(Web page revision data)
· · · · · · ·
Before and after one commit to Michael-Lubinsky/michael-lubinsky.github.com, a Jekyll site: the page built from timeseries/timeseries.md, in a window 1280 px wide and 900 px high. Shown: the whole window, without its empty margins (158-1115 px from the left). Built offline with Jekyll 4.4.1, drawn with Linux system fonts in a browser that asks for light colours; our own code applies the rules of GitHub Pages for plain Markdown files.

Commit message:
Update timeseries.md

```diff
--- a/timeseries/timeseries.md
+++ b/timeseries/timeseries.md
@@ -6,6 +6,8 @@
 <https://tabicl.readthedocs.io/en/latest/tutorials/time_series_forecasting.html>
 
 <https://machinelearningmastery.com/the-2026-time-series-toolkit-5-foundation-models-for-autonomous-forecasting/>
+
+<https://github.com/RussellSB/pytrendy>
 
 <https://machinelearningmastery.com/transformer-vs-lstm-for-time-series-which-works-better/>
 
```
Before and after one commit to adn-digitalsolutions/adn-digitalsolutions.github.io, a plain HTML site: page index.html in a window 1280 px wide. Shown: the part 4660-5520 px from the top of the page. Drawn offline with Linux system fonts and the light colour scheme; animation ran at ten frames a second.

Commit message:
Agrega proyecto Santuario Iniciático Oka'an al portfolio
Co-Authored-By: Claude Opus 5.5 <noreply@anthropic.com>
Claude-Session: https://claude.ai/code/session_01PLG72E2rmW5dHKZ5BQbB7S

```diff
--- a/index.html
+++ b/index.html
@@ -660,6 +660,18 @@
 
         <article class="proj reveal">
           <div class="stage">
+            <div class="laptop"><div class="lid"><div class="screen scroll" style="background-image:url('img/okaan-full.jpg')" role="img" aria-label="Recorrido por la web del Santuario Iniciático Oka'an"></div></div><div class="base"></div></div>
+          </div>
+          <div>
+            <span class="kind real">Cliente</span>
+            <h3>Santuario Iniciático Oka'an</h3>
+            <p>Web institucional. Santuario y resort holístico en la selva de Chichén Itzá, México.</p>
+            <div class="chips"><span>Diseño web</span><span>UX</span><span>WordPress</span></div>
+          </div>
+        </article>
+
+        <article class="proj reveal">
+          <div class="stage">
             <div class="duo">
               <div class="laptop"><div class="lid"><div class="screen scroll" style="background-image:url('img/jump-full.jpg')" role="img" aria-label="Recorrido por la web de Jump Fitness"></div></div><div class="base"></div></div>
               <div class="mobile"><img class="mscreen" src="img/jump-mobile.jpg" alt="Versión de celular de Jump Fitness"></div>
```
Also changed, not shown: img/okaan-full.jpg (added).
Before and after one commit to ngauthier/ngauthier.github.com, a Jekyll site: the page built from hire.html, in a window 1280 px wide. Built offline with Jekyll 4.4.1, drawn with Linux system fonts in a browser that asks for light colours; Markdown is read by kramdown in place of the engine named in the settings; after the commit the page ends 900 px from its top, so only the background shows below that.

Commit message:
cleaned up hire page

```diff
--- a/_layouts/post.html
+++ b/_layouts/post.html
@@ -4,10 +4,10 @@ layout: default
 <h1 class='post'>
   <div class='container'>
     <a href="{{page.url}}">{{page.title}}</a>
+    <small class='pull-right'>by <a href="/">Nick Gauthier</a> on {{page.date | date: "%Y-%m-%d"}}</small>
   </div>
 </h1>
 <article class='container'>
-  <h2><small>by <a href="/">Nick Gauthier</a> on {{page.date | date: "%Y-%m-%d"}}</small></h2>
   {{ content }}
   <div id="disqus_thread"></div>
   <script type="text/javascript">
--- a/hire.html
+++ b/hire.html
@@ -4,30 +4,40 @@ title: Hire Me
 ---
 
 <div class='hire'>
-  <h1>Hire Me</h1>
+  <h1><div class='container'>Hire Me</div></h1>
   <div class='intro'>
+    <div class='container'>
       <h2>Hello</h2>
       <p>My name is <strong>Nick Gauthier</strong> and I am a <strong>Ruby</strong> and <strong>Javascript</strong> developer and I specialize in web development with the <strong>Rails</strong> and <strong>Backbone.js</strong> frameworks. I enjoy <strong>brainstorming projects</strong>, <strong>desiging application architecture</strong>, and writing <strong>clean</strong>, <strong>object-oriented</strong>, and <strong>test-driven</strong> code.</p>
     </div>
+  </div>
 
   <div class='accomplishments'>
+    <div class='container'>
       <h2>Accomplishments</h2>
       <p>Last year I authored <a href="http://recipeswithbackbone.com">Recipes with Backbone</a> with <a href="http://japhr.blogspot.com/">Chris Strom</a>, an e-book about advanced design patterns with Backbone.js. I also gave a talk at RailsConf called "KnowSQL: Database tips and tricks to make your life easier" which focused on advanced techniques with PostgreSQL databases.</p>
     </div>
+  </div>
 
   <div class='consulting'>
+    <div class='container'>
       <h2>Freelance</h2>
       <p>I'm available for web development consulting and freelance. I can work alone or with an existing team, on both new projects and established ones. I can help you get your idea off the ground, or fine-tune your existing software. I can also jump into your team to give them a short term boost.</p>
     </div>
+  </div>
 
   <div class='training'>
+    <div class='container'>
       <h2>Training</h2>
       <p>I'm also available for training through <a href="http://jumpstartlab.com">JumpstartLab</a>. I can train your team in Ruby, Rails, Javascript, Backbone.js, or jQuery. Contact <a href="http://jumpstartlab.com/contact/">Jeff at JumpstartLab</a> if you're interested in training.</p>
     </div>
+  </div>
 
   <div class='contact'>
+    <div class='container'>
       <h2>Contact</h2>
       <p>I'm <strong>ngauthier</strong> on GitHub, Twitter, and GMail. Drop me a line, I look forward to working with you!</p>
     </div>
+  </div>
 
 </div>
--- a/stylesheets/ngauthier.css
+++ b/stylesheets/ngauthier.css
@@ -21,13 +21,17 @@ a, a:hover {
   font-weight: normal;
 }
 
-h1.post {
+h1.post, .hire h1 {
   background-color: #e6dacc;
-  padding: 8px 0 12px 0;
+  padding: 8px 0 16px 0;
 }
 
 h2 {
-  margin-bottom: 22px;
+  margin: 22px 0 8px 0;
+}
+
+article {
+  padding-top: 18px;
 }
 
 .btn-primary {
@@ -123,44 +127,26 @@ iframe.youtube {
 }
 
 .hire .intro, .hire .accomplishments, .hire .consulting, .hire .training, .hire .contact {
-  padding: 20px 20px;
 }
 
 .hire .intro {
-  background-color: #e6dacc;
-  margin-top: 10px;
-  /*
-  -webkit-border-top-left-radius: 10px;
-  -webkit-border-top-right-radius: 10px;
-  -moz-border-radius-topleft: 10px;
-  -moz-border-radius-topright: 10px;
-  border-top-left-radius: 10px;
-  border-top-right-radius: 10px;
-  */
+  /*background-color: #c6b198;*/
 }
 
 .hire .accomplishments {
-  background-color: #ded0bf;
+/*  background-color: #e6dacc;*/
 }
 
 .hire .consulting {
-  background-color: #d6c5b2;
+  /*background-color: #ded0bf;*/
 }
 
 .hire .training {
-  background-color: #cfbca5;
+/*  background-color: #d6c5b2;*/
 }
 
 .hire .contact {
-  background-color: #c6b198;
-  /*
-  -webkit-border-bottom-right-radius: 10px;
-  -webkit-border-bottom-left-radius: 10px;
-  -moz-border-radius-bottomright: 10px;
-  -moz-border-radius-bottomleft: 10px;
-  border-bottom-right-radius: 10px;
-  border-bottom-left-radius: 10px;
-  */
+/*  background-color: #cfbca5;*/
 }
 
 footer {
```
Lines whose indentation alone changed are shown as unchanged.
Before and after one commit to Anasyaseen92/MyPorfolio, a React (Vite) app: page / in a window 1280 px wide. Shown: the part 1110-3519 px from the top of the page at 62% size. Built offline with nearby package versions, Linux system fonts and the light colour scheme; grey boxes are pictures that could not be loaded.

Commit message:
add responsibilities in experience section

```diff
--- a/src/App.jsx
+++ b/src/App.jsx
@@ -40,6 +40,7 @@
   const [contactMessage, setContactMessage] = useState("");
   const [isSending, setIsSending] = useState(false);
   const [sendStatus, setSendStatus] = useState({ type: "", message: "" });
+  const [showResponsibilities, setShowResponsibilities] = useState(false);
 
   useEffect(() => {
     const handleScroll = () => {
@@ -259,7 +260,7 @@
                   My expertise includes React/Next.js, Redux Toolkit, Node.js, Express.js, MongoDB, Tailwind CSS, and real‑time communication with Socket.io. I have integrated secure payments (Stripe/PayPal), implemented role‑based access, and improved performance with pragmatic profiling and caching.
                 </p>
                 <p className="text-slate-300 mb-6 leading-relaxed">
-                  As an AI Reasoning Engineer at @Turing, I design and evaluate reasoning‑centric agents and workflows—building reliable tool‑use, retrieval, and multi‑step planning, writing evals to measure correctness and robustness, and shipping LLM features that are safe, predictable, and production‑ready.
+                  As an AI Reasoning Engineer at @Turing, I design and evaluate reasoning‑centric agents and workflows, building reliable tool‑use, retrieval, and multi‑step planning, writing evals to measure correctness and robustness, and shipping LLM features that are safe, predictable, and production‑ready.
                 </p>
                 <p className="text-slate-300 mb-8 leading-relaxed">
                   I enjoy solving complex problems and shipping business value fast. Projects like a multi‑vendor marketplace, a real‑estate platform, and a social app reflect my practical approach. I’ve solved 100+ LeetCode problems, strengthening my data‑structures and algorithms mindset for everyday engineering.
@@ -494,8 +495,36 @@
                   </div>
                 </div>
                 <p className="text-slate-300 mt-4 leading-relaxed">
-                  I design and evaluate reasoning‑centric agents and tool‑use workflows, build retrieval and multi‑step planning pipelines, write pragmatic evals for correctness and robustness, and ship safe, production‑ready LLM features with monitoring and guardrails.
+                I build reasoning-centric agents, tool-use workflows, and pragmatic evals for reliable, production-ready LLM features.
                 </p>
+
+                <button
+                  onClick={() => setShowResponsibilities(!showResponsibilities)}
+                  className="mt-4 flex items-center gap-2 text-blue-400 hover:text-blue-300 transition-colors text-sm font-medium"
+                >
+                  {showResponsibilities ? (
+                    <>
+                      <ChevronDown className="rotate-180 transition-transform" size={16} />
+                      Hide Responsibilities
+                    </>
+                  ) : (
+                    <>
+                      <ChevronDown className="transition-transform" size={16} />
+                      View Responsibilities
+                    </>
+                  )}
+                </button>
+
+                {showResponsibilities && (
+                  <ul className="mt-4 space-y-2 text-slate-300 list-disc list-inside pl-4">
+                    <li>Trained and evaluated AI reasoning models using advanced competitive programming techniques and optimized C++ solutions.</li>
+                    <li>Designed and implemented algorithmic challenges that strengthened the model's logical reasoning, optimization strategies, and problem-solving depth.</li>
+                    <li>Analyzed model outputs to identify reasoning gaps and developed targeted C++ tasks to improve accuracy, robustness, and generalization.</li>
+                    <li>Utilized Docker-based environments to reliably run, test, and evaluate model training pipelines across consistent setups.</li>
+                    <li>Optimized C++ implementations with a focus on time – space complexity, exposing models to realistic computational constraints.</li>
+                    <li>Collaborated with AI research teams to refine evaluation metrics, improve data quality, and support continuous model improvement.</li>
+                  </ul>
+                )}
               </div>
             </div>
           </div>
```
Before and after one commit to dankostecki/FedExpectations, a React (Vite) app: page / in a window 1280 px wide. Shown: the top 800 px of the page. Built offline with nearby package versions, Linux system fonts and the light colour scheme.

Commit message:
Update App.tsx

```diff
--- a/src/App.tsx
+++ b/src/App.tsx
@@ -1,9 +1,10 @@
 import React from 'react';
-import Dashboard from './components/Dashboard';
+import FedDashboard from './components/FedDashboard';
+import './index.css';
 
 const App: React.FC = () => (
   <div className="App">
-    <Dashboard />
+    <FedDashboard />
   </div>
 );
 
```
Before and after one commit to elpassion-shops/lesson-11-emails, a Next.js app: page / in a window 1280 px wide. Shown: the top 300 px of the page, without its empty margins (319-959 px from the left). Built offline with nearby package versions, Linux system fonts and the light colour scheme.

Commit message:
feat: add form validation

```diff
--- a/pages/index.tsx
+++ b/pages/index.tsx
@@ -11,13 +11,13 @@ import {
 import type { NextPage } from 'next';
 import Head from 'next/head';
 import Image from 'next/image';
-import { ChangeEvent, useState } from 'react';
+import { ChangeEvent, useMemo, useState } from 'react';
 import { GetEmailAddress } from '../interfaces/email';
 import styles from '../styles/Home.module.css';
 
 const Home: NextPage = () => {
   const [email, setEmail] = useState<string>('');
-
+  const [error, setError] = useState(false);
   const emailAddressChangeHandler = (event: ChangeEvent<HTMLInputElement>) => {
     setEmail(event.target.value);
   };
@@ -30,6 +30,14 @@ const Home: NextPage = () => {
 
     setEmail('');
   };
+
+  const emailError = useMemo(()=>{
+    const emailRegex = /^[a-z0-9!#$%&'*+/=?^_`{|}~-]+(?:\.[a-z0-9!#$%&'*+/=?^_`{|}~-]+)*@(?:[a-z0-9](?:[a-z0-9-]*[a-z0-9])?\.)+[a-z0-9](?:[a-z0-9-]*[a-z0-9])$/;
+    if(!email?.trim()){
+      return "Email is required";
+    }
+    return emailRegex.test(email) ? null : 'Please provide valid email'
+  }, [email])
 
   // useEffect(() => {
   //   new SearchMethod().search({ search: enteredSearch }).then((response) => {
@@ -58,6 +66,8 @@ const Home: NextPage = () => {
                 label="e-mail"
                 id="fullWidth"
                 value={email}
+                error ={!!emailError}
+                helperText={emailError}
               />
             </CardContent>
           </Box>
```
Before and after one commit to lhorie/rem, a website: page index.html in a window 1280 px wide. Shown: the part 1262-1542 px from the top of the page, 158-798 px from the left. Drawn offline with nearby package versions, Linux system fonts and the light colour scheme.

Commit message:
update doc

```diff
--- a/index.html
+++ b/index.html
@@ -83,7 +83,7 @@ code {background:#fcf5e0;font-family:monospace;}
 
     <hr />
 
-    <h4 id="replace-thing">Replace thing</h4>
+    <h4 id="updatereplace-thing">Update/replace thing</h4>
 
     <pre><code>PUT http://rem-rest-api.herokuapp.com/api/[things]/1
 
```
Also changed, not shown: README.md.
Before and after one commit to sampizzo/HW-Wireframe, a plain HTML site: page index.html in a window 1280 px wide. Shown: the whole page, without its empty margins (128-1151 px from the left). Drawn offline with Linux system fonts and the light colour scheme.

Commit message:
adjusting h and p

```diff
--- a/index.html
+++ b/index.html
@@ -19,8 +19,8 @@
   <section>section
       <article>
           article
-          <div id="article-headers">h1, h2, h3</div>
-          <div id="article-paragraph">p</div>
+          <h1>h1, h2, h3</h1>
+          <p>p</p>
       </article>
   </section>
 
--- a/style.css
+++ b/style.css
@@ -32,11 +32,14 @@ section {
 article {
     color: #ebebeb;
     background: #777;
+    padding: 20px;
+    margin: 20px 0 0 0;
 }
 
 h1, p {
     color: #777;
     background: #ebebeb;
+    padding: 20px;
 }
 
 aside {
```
· · · · · · ·
If a line of the records holds the word "title", count it; report only the total.

2